A thorough review of TWC's skeletonizing work and how it illuminates the disparity in craftsmanship between indy watch brands and mainstream consumer luxury brands. Now enjoy some of the finest horological innovations you have ever seen.
What differentiates an independent watchmaker like TWC from the mainstream consumer luxury watch brands is the attention to detail and handwork applied to the production of its product. This reality creates an endless realm of creative possibilities where TWC can make whatever watch it desires to make. There are no burdens imposed on independents like TWC from the capitalist structure of consumer luxury. There are no retailers requesting split allocation, there is no required quantity, and there doesn't have to be some exact code for the production of each watch. This results in simply the purest form of the craft, in which every wearer of a TWC timepiece can look down at their wrist and think, "not a single other individual has this exact same watch." TWC doesn't make watches for its customers to buy, TWC makes watches for its customers. Handmade horological instruments are an art form that appeal directly to those whom enjoy it as such. In this article, we take a look at some of our finest work, and show you why the mainstream consumer luxury watch brands can't even be put in the conversation with the likes of indy watch brands like TWC in terms of what's possible in handmade craftsmanship.
Our Skeleton collections over the years are a perfect example to explain the varying attention to detail and handwork applied in the production process between indy watch brands like TWC and the mainstream consumer luxury brands.

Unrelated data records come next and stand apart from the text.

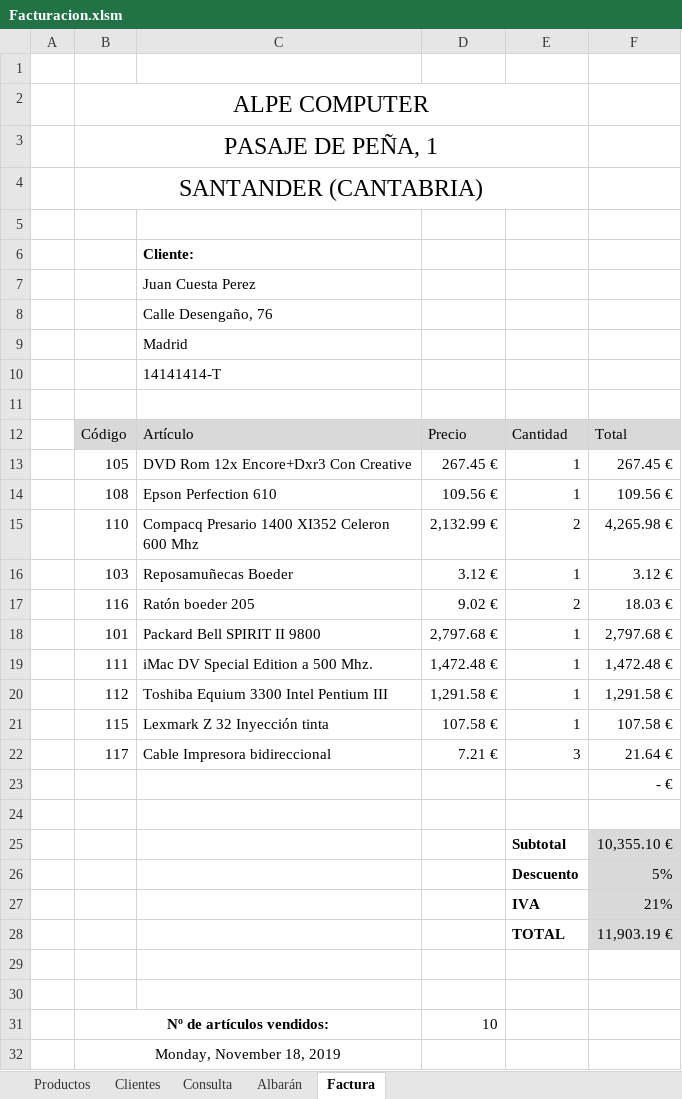
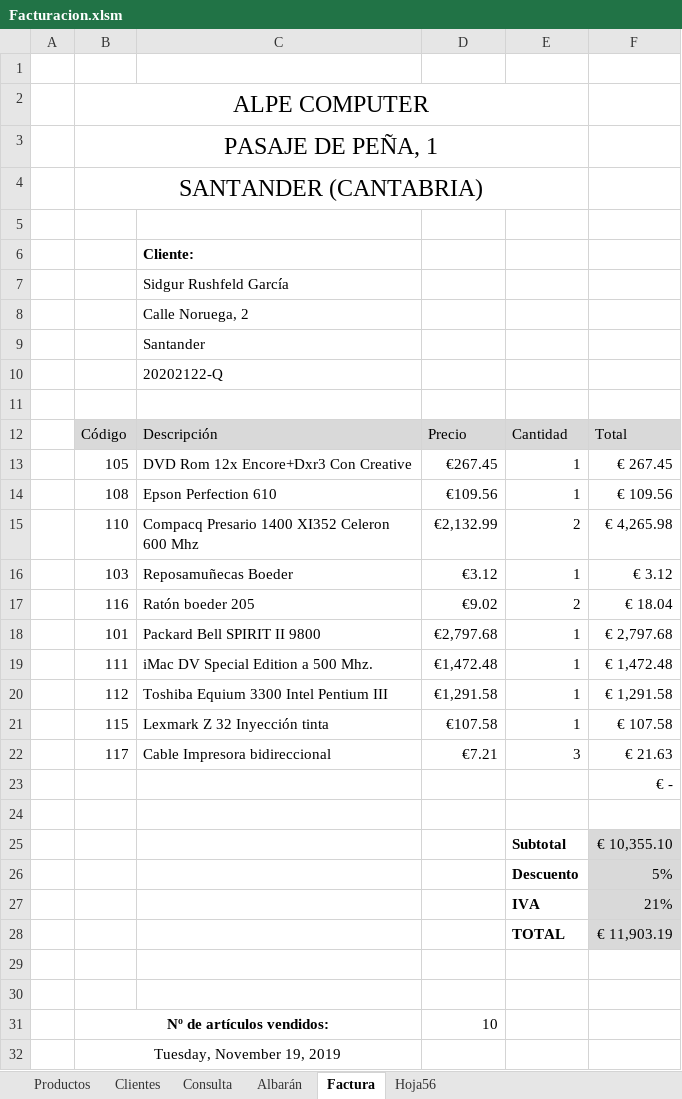
Before and after one commit to OscarAlpe/poo, an Excel workbook: m1/Ejercicios/20191118/Facturacion.xlsm, sheet Factura, drawn as a sheet; values as stored, in another font and other column widths than the file's, no borders; charts and pictures not drawn; the diff names each change by its address in the sheet, - before the commit and + after, or states it on an @@ line.

Commit message:
Continuando con el ejercicios de ayer en VBA excel en academia

```diff
--- a/m1/Ejercicios/20191118/Facturacion.xlsm (sheet Factura)
+++ b/m1/Ejercicios/20191118/Facturacion.xlsm (sheet Factura)
+sheet tab: Hoja56
-C7: Juan Cuesta Perez
+C7: Sidgur Rushfeld García
-C8: Calle Desengaño, 76
+C8: Calle Noruega, 2
-C9: Madrid
+C9: Santander
-C10: 14141414-T
+C10: 20202122-Q
-C12: Artículo
+C12: Descripción
-D13: 267.45 €
+D13: €267.45
-F13: 267.45 €
+F13: € 267.45
-D14: 109.56 €
+D14: €109.56
-F14: 109.56 €
+F14: € 109.56
-D15: 2,132.99 €
+D15: €2,132.99
-F15: 4,265.98 €
+F15: € 4,265.98
-D16: 3.12 €
+D16: €3.12
-F16: 3.12 €
+F16: € 3.12
-D17: 9.02 €
+D17: €9.02
-F17: 18.03 €
+F17: € 18.04
-D18: 2,797.68 €
+D18: €2,797.68
-F18: 2,797.68 €
+F18: € 2,797.68
-D19: 1,472.48 €
+D19: €1,472.48
-F19: 1,472.48 €
+F19: € 1,472.48
-D20: 1,291.58 €
+D20: €1,291.58
-F20: 1,291.58 €
+F20: € 1,291.58
-D21: 107.58 €
+D21: €107.58
-F21: 107.58 €
+F21: € 107.58
-D22: 7.21 €
+D22: €7.21
-F22: 21.64 €
+F22: € 21.63
-F23: - €
+F23: € -
-F25: 10,355.10 €
+F25: € 10,355.10
-F28: 11,903.19 €
+F28: € 11,903.19
-B32: Monday, November 18, 2019
+B32: Tuesday, November 19, 2019
```
Also changed, not shown: sheet Albarán, sheet Consulta, formulas that keep their value, charts or pictures.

TWC has marked itself as the lead American mechanical watchmaker over the past two decades due to many of the Skeletons you will soon see in this article. The skillset required to create these masterpieces is as rare to find here in the USA as it is to find a lepricon digging for gold at the end of a rainbow. Thats right, it's basically impossible. Thankfully, our founders from Germany happened to not only play large roles in the pioneering of this art form over sees, but brought it along with them once they came to the US. More importantly, their relationships with the few artisans whom share their skillset back in Germany remain strong today, allowing for the scaled production of this kind of work. This is a form of horological craft that just about won't be found anywhere else, except for the few friends of ours back in Europe whom we work with consistently.

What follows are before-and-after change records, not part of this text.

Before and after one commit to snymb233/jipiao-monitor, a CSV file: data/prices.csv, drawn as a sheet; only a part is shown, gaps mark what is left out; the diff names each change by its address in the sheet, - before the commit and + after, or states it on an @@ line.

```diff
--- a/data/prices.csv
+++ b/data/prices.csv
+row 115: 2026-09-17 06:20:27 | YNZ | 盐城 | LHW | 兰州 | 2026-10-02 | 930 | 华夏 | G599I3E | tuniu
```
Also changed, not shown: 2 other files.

All TWC Skeleton models are produced in very limited numbers, usually ranging between 10-20 with certain gold pieces limited to 5. The limited edition Quarter-Skeleton above is one of our most innovative mechanical sculptures, featuring the rear-end of the movement's plate as the dial. Hand-pressed and turned is an intricate pirlage pattern that has been finished with heat-application, bluing and further processes to produce a green effect. A decorative piece that explores various colors, reflective points and textures. With the ruby jewels, sterling silver outer dial, skeletonized white cathedral hands, dial layering, pirlage and guilloche, the Quarter-Skeleton couldn't do a better job at exactly what it was made to do...keep its wearer in endless awe. Nobody else's opinion matters for you, just yours.
This timepiece is yet another that was produced in collaboration with Jochen Benzinger, the master guilloche artist out of Germany and longtime friend of TWC founder, Hartwig Balke. The outer dial is made of solid sterling silver, with applied black indices atop of the elegant brushed finish. The inner dial is uniquely skeletonized, exhibiting a dynamic layout of hand-guilloche outer-dials that overlap with one another, forming a sense of single-plane sculptural abstraction. The skeletonized dial also features rose gold elements, adding a formal elegance to the timepiece. Last but least, a lone second hand, painted in red, completes the complex aesthetic with a bold statement of contrasting tone.